Exercise details>
Repeat each record below exactly, omitting whatever pictures appear in it.

Entries shown>
━━━━━━━━━━━━━━━━━━━━

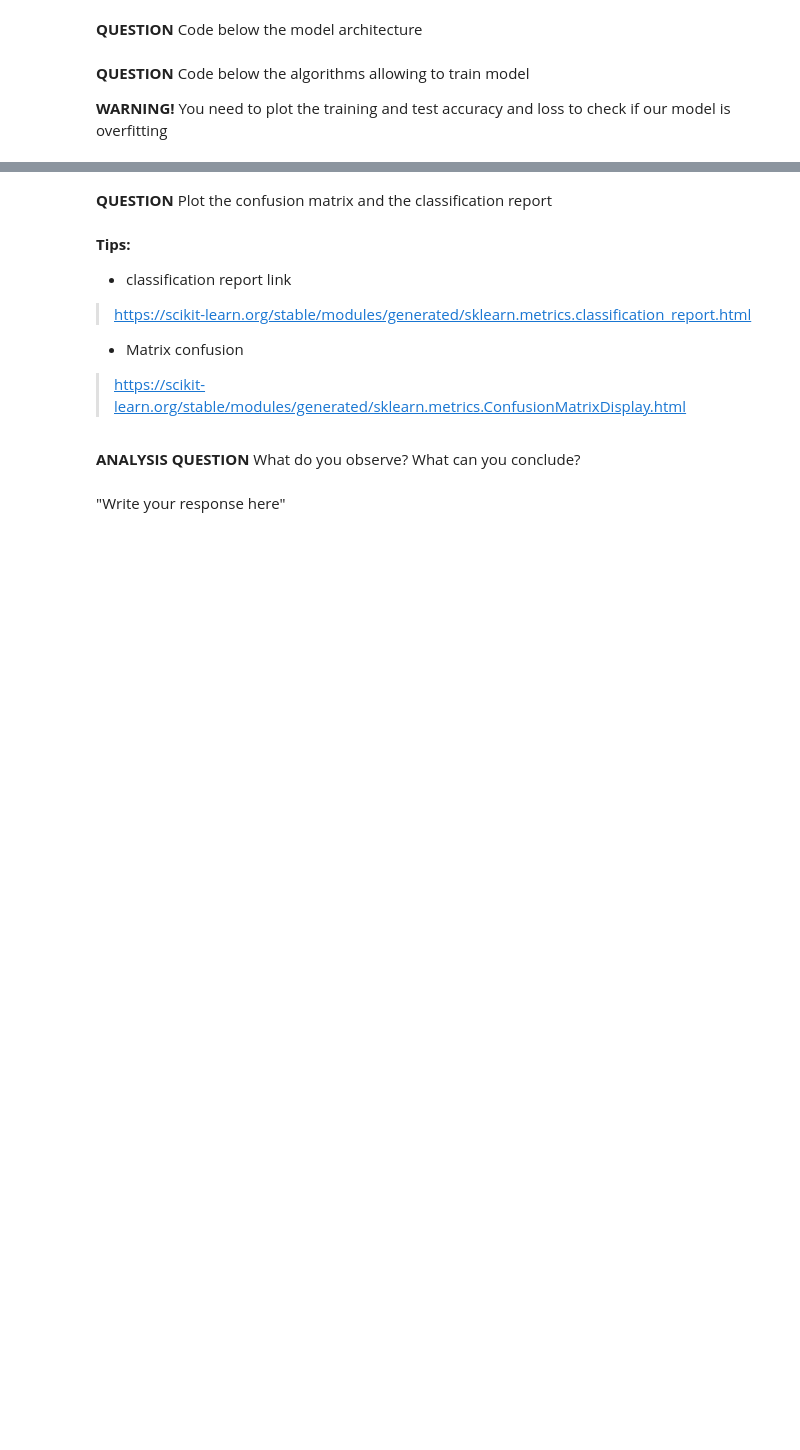
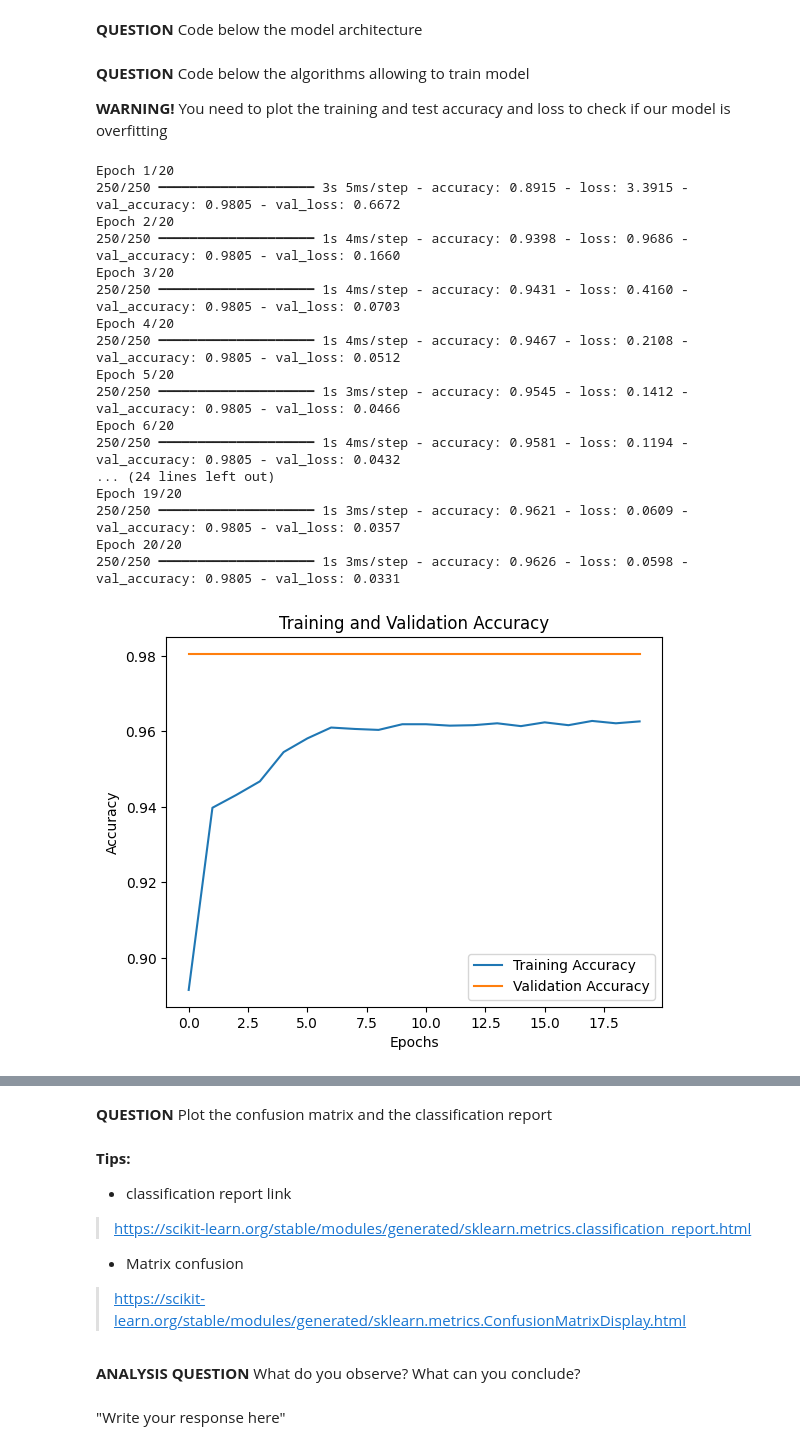
Before and after one commit to matthieuzajac/Embedded_AI, a Jupyter notebook: Colab_IA_EMBARQUEE/TP_IA_EMBARQUEE.ipynb, the cells around one changed output, grey strips where cells are left out. Cells and saved outputs as stored; diff of their text form; code cells hidden in the pictures; blank space fills up the shorter version.

```diff
--- a/Colab_IA_EMBARQUEE/TP_IA_EMBARQUEE.ipynb
+++ b/Colab_IA_EMBARQUEE/TP_IA_EMBARQUEE.ipynb
@@ -72,6 +209,70 @@ In this section, you must build and train a model without rebalancing the datase
 # %% [markdown]
 **QUESTION** Code below the model architecture
+# %%
+# Initialize the model
+model = tf.keras.Sequential([
+    # Input layer
+    tf.keras.layers.Dense(64, activation='relu', input_shape=(5,)),
+    tf.keras.layers.Dropout(0.2),
+
+    # Hidden layer
+    tf.keras.layers.Dense(64, activation='relu'),
+    tf.keras.layers.Dropout(0.2),
+
+    # Output layer (6 outputs for multi-label classification)
+    tf.keras.layers.Dense(6, activation='sigmoid')
+])
 # %% [markdown]
 **QUESTION** Code below the algorithms allowing to train model
 
 **WARNING!** You need to plot the training and test accuracy and loss to check if our model is overfitting
+# %%
+# Compile the model
+model.compile(optimizer='adam',
+              loss='binary_crossentropy',
+              metrics=['accuracy'])
+
+# Train the model
+history = model.fit(
+    train_dataset,
+    validation_data=test_dataset,
+    epochs=20,
+    verbose=1
+)
+
+# Plot training and validation accuracy
+plt.plot(history.history['accuracy'], label='Training Accuracy')
+plt.plot(history.history['val_accuracy'], label='Validation Accuracy')
+plt.xlabel('Epochs')
+plt.ylabel('Accuracy')
+plt.title('Training and Validation Accuracy')
+plt.legend()
+plt.show()
+
+# Plot training and validation loss
+plt.plot(history.history['loss'], label='Training Loss')
+plt.plot(history.history['val_loss'], label='Validation Loss')
+plt.xlabel('Epochs')
+plt.ylabel('Loss')
+plt.title('Training and Validation Loss')
+plt.legend()
+plt.show()
+# %% [output]
+Epoch 1/20
+250/250 ━━━━━━━━━━━━━━━━━━━━ 3s 5ms/step - accuracy: 0.8915 - loss: 3.3915 - val_accuracy: 0.9805 - val_loss: 0.6672
+Epoch 2/20
+250/250 ━━━━━━━━━━━━━━━━━━━━ 1s 4ms/step - accuracy: 0.9398 - loss: 0.9686 - val_accuracy: 0.9805 - val_loss: 0.1660
+Epoch 3/20
+250/250 ━━━━━━━━━━━━━━━━━━━━ 1s 4ms/step - accuracy: 0.9431 - loss: 0.4160 - val_accuracy: 0.9805 - val_loss: 0.0703
+Epoch 4/20
+250/250 ━━━━━━━━━━━━━━━━━━━━ 1s 4ms/step - accuracy: 0.9467 - loss: 0.2108 - val_accuracy: 0.9805 - val_loss: 0.0512
+Epoch 5/20
+250/250 ━━━━━━━━━━━━━━━━━━━━ 1s 3ms/step - accuracy: 0.9545 - loss: 0.1412 - val_accuracy: 0.9805 - val_loss: 0.0466
+Epoch 6/20
+250/250 ━━━━━━━━━━━━━━━━━━━━ 1s 4ms/step - accuracy: 0.9581 - loss: 0.1194 - val_accuracy: 0.9805 - val_loss: 0.0432
+... (24 lines left out)
+Epoch 19/20
+250/250 ━━━━━━━━━━━━━━━━━━━━ 1s 3ms/step - accuracy: 0.9621 - loss: 0.0609 - val_accuracy: 0.9805 - val_loss: 0.0357
+Epoch 20/20
+250/250 ━━━━━━━━━━━━━━━━━━━━ 1s 3ms/step - accuracy: 0.9626 - loss: 0.0598 - val_accuracy: 0.9805 - val_loss: 0.0331
+[figure, added]
```
Also changed, not shown: parts of 19 cells of this notebook.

━━━━━━━━━━━━━━━━━━━━

Answer for this exercise>
Before and after one commit to matthieuzajac/Embedded_AI, a Jupyter notebook: Colab_IA_EMBARQUEE/TP_IA_EMBARQUEE.ipynb, the cells around one changed output, grey strips where cells are left out. Cells and saved outputs as stored; diff of their text form; code cells hidden in the pictures; blank space fills up the shorter version.

```diff
--- a/Colab_IA_EMBARQUEE/TP_IA_EMBARQUEE.ipynb
+++ b/Colab_IA_EMBARQUEE/TP_IA_EMBARQUEE.ipynb
@@ -72,6 +209,70 @@ In this section, you must build and train a model without rebalancing the datase
 # %% [markdown]
 **QUESTION** Code below the model architecture
+# %%
+# Initialize the model
+model = tf.keras.Sequential([
+    # Input layer
+    tf.keras.layers.Dense(64, activation='relu', input_shape=(5,)),
+    tf.keras.layers.Dropout(0.2),
+
+    # Hidden layer
+    tf.keras.layers.Dense(64, activation='relu'),
+    tf.keras.layers.Dropout(0.2),
+
+    # Output layer (6 outputs for multi-label classification)
+    tf.keras.layers.Dense(6, activation='sigmoid')
+])
 # %% [markdown]
 **QUESTION** Code below the algorithms allowing to train model
 
 **WARNING!** You need to plot the training and test accuracy and loss to check if our model is overfitting
+# %%
+# Compile the model
+model.compile(optimizer='adam',
+              loss='binary_crossentropy',
+              metrics=['accuracy'])
+
+# Train the model
+history = model.fit(
+    train_dataset,
+    validation_data=test_dataset,
+    epochs=20,
+    verbose=1
+)
+
+# Plot training and validation accuracy
+plt.plot(history.history['accuracy'], label='Training Accuracy')
+plt.plot(history.history['val_accuracy'], label='Validation Accuracy')
+plt.xlabel('Epochs')
+plt.ylabel('Accuracy')
+plt.title('Training and Validation Accuracy')
+plt.legend()
+plt.show()
+
+# Plot training and validation loss
+plt.plot(history.history['loss'], label='Training Loss')
+plt.plot(history.history['val_loss'], label='Validation Loss')
+plt.xlabel('Epochs')
+plt.ylabel('Loss')
+plt.title('Training and Validation Loss')
+plt.legend()
+plt.show()
+# %% [output]
+Epoch 1/20
+250/250 ━━━━━━━━━━━━━━━━━━━━ 3s 5ms/step - accuracy: 0.8915 - loss: 3.3915 - val_accuracy: 0.9805 - val_loss: 0.6672
+Epoch 2/20
+250/250 ━━━━━━━━━━━━━━━━━━━━ 1s 4ms/step - accuracy: 0.9398 - loss: 0.9686 - val_accuracy: 0.9805 - val_loss: 0.1660
+Epoch 3/20
+250/250 ━━━━━━━━━━━━━━━━━━━━ 1s 4ms/step - accuracy: 0.9431 - loss: 0.4160 - val_accuracy: 0.9805 - val_loss: 0.0703
+Epoch 4/20
+250/250 ━━━━━━━━━━━━━━━━━━━━ 1s 4ms/step - accuracy: 0.9467 - loss: 0.2108 - val_accuracy: 0.9805 - val_loss: 0.0512
+Epoch 5/20
+250/250 ━━━━━━━━━━━━━━━━━━━━ 1s 3ms/step - accuracy: 0.9545 - loss: 0.1412 - val_accuracy: 0.9805 - val_loss: 0.0466
+Epoch 6/20
+250/250 ━━━━━━━━━━━━━━━━━━━━ 1s 4ms/step - accuracy: 0.9581 - loss: 0.1194 - val_accuracy: 0.9805 - val_loss: 0.0432
+... (24 lines left out)
+Epoch 19/20
+250/250 ━━━━━━━━━━━━━━━━━━━━ 1s 3ms/step - accuracy: 0.9621 - loss: 0.0609 - val_accuracy: 0.9805 - val_loss: 0.0357
+Epoch 20/20
+250/250 ━━━━━━━━━━━━━━━━━━━━ 1s 3ms/step - accuracy: 0.9626 - loss: 0.0598 - val_accuracy: 0.9805 - val_loss: 0.0331
+[figure, added]
```
Also changed, not shown: parts of 19 cells of this notebook.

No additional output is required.